— ABOUT THIS EXERCISE —
Copy, from the material below, each line where "July" shows up.

— DATA FOR PROCESSING —
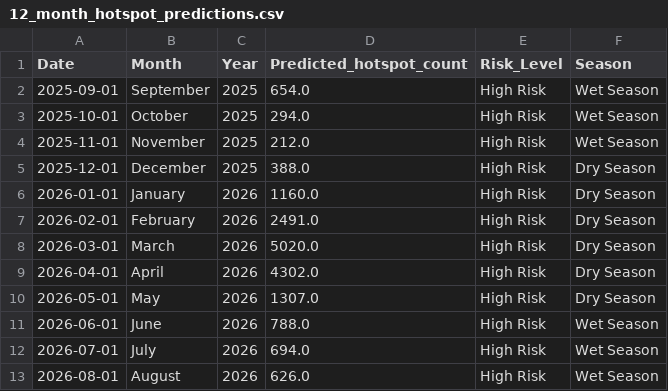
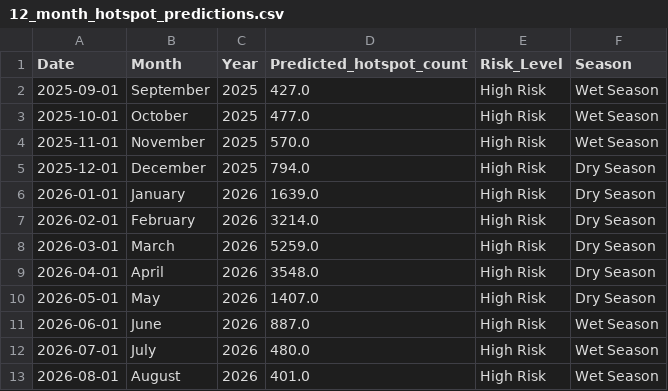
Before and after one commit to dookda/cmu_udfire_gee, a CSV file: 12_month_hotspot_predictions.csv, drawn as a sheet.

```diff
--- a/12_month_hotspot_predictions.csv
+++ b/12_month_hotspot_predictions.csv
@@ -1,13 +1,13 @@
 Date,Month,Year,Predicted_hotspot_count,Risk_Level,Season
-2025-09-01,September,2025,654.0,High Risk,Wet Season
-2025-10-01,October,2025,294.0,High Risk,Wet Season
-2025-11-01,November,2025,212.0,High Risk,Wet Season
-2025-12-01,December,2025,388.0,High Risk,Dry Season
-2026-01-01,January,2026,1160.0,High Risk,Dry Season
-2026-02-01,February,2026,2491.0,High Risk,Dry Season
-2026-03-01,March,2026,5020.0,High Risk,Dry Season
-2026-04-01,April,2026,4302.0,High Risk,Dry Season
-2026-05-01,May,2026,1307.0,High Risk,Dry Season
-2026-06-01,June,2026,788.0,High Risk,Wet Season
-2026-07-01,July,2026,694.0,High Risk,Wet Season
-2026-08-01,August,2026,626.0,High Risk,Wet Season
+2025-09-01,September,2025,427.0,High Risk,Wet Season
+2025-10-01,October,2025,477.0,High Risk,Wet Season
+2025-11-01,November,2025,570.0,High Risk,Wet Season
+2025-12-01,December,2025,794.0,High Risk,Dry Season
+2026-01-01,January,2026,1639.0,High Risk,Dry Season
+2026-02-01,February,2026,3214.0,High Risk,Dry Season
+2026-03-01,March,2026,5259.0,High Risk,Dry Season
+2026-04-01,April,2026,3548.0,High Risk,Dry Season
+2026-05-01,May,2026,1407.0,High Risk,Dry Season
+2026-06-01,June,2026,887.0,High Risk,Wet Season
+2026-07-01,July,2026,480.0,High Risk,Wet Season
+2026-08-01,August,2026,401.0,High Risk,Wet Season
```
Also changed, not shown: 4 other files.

— EXPECTED ANSWER —
-2026-07-01,July,2026,694.0,High Risk,Wet Season
+2026-07-01,July,2026,480.0,High Risk,Wet Season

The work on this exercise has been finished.